Ukraine cautions Berlin over Euro 2012 boycott threat | News | DW | 30.04.2012
  1. Inhalt
  2. Navigation
  3. Weitere Inhalte
  4. Metanavigation
  5. Suche
  6. Choose from 30 Languages


Ukraine cautions Berlin over Euro 2012 boycott threat

A news article indicating that German Chancellor Angela Merkel was planning a political boycott of Ukraine's matches of the Euro 2012 soccer championships has ruffled feathers in Kyiv.

Ukraine's foreign ministry cautioned Berlin on Monday over threats that German ministers would not attend matches of the upcoming European Championship soccer tournament due to the treatment of jailed former prime minister Yulia Tymoshenko.

A recent article on news website Spiegel Online indicated that German Chancellor Angela Merkel planned to advise her cabinet ministers to refrain from attending matches in Ukraine if Tymoshenko isn't released by the time the tournament starts, on June 8.

Oleg Voloshyn, a spokesman for the Ukrainian foreign ministry, said he hoped the report on Merkel's position was wrong.

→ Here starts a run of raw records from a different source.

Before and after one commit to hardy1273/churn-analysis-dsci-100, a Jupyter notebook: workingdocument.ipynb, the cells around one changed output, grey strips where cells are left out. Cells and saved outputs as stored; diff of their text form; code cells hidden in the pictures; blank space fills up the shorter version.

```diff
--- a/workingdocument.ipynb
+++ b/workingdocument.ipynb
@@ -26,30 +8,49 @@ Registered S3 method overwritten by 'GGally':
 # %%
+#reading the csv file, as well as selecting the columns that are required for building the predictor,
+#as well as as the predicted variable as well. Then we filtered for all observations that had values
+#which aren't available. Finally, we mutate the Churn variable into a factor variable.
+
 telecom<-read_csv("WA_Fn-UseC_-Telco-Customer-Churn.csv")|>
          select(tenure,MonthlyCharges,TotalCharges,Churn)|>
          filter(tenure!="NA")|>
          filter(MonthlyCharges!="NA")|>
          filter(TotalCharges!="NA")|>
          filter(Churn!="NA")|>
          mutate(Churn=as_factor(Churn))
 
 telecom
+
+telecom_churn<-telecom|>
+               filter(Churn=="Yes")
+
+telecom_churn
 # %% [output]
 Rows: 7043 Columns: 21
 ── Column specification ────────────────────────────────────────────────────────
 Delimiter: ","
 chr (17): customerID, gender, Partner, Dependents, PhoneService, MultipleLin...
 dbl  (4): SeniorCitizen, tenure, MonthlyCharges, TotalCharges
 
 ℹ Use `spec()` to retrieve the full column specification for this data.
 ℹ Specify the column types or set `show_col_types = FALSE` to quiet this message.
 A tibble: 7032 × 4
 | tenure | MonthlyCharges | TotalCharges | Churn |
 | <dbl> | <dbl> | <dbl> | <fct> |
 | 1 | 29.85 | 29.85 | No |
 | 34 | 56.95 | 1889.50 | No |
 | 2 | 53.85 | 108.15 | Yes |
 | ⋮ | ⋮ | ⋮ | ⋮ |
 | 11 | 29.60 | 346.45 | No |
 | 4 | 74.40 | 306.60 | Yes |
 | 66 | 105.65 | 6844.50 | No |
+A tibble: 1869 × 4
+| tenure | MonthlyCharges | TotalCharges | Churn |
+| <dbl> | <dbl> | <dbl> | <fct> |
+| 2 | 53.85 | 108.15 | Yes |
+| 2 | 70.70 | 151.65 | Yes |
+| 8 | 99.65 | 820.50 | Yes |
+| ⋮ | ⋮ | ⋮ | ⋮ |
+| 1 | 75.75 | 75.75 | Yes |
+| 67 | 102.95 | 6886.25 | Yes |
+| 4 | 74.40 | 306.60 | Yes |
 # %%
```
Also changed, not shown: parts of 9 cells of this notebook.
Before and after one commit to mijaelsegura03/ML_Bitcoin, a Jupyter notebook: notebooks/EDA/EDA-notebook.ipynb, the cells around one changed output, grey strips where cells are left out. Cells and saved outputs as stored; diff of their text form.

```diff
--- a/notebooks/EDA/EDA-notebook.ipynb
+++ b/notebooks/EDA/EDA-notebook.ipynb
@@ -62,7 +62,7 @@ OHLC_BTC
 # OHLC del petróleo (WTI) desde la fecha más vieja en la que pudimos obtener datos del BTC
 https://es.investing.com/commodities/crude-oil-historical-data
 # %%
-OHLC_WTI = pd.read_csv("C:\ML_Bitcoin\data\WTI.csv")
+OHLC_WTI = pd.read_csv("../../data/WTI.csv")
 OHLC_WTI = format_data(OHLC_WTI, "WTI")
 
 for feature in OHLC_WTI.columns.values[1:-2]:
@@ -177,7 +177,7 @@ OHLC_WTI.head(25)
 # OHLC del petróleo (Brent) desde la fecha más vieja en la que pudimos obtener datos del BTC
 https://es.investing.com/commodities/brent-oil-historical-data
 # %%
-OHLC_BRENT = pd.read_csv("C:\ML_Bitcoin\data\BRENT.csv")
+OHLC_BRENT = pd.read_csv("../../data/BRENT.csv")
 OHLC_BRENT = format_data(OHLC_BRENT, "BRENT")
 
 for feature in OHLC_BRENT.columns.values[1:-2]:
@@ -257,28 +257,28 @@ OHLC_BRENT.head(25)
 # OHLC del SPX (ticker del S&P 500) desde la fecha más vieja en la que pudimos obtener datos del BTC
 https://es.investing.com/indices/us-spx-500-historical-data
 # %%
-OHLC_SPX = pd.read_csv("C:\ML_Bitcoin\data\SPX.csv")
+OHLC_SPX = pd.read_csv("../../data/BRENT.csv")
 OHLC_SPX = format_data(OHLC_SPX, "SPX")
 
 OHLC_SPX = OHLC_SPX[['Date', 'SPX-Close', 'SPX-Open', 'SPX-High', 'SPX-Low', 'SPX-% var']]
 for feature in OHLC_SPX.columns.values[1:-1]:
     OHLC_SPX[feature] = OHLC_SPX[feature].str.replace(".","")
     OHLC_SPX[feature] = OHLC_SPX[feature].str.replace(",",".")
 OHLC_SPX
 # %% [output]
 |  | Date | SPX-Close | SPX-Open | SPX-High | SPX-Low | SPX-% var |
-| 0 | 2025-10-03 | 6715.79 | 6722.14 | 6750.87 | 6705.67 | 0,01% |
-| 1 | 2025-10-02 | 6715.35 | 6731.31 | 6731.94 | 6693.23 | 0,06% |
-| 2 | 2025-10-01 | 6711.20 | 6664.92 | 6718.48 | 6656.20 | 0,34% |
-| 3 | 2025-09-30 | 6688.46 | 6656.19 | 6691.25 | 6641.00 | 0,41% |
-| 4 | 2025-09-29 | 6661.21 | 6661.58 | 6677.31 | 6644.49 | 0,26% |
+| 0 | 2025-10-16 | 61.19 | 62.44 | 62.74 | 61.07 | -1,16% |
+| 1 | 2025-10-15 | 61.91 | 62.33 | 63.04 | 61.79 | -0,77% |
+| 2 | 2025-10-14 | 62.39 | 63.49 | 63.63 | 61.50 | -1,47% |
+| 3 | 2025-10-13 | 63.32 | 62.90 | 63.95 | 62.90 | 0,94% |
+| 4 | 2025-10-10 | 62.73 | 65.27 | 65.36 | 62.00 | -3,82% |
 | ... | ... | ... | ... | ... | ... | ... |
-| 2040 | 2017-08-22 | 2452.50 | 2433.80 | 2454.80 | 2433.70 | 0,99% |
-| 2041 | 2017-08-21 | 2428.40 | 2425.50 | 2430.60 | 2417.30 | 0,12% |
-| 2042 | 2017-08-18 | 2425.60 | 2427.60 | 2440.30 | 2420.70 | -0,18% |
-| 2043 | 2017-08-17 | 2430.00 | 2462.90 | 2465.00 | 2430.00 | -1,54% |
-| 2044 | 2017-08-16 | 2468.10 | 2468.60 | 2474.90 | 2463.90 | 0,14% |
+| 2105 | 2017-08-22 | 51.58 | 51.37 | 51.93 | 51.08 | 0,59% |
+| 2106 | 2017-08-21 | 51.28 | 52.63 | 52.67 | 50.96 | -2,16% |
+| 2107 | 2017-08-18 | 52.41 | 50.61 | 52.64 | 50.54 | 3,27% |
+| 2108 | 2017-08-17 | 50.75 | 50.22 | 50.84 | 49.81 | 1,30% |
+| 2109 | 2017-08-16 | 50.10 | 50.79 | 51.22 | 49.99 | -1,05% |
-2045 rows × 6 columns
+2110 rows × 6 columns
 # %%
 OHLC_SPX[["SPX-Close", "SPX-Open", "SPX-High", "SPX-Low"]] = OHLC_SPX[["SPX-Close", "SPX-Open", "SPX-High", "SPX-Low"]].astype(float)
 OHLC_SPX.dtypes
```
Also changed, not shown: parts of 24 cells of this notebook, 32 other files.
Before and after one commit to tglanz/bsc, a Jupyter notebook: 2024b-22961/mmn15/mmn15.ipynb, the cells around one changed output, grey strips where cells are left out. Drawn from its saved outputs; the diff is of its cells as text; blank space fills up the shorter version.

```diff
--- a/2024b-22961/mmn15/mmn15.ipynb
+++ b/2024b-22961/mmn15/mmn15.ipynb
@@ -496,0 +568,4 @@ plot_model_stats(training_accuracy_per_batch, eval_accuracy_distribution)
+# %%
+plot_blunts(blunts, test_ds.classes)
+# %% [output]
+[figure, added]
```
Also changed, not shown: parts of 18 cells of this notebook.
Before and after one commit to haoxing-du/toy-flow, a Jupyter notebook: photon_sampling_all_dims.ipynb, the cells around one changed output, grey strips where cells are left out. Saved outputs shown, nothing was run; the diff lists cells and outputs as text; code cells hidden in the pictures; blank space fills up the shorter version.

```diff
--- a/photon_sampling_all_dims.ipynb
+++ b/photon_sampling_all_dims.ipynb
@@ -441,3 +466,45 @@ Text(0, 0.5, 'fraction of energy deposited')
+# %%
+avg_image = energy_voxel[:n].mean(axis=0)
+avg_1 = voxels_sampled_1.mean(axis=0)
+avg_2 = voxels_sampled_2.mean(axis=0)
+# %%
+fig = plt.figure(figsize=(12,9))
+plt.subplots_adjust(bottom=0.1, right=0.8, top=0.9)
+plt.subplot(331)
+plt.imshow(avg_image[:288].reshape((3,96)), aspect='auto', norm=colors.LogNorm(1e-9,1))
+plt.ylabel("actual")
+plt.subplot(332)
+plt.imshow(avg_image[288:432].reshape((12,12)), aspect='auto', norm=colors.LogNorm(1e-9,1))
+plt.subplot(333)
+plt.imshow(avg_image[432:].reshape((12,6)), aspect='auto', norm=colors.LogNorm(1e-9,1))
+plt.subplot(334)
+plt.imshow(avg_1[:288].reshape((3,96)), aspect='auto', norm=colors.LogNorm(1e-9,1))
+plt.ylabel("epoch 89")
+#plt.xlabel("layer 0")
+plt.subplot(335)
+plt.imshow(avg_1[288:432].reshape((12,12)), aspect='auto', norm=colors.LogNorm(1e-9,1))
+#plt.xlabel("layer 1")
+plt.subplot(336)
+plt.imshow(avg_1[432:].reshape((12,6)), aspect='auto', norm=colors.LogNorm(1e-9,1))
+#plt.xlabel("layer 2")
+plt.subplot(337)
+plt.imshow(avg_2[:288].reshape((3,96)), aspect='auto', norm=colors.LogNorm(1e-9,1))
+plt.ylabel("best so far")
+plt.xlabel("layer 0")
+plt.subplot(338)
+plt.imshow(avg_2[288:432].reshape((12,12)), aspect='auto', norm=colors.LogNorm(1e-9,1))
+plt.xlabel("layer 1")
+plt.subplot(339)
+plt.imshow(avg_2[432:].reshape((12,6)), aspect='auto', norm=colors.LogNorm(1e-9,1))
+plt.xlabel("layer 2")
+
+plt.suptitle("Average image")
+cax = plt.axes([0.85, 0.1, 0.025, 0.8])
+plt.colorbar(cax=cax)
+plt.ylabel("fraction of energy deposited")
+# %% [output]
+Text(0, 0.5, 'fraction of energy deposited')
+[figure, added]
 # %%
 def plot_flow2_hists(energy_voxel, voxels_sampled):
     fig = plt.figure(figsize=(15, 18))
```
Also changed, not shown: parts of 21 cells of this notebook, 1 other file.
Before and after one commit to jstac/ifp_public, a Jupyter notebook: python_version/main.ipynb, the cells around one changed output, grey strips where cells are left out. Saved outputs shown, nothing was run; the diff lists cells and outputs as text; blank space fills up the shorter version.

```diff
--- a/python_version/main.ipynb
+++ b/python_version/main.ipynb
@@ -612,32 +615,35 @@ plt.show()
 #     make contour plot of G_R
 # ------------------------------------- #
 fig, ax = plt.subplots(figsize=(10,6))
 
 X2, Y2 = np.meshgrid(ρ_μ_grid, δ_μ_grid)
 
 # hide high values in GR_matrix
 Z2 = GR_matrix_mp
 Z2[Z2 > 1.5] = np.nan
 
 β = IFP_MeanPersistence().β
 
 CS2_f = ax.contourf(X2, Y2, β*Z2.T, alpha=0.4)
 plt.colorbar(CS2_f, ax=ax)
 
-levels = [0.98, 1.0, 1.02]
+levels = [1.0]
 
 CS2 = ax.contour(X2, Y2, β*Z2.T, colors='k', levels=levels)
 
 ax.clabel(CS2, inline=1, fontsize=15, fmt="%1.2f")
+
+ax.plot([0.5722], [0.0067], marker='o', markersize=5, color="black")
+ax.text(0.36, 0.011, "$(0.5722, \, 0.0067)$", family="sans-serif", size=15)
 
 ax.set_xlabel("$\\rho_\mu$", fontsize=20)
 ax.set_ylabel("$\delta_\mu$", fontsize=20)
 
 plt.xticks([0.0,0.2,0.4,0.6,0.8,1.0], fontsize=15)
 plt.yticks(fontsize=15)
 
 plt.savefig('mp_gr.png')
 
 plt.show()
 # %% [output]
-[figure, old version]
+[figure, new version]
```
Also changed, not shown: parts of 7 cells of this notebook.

"We would not like to think that the political leaders of Germany are capable of reviving the methods of the Cold War and making sport a hostage of politics," he said in an interview with the Interfax news agency.

The tournament is being co-hosted by Ukraine and Poland. Germany will be playing all three of their group-stage matches in Ukraine. The final is also being held in the Ukrainian capital, Kyiv, on July 1.

Friedrich hopes to visit

According to Spiegel Online, the only exception to Merkel's political boycott of the tournament would be made for Interior Minister Hans-Peter Friedrich, whose portfolio also includes sports.

Watch video 01:33

Germany in Euro 2012 boycott threat

Friedrich said last week that he intended to attend Germany's Group B game against the Netherlands, which is to be played in Kharkiv, where Tymoshenko is serving a seven-year sentence for abuse of power. However, Friedrich said he would only attend the game if he was allowed to first visit Tymoshenko, who was forcibly taken from jail and moved to a hospital last weekend.

The 51-year-old Tymoshenko, who had long been complaining of acute back pain, says she was beaten by wardens during her removal from the jail. She began a hunger strike on April 20. Photos released to the press appear to show bruising on her body.

Former Ukrainian Prime Minister Yulia Tymoshenko shows what she claims is an injury in the Kachanivska prison in Kharkiv, in this undated handout picture received by Reuters on April 27, 2012

Tymoshenko started a hunger strike after the alleged abuse

In an interview with the Frankfurter Allgemeine Sonntagszeitung, her daughter Yevhenia described her mother's condition as "very weak." She also appealed to Germany for help.

"Save my mother's life before it is too late," she said.

Tymoshenko is facing a second trial on tax evasion charges. On Saturday, the presiding judge postponed it until May 21.

Czech President Vaclav Klaus on Monday cancelled a planned trip to a summit in Ukraine next month over Tymoshenko's alleged mistreatment. Last week German President Joachim Gauck said he would not be attending the same summit, although Ukrainian officials say Gauck had already declined to come weeks ago.

mz, pfd/ncy (dpa, Reuters, AFP, AP)

Audios and videos on the topic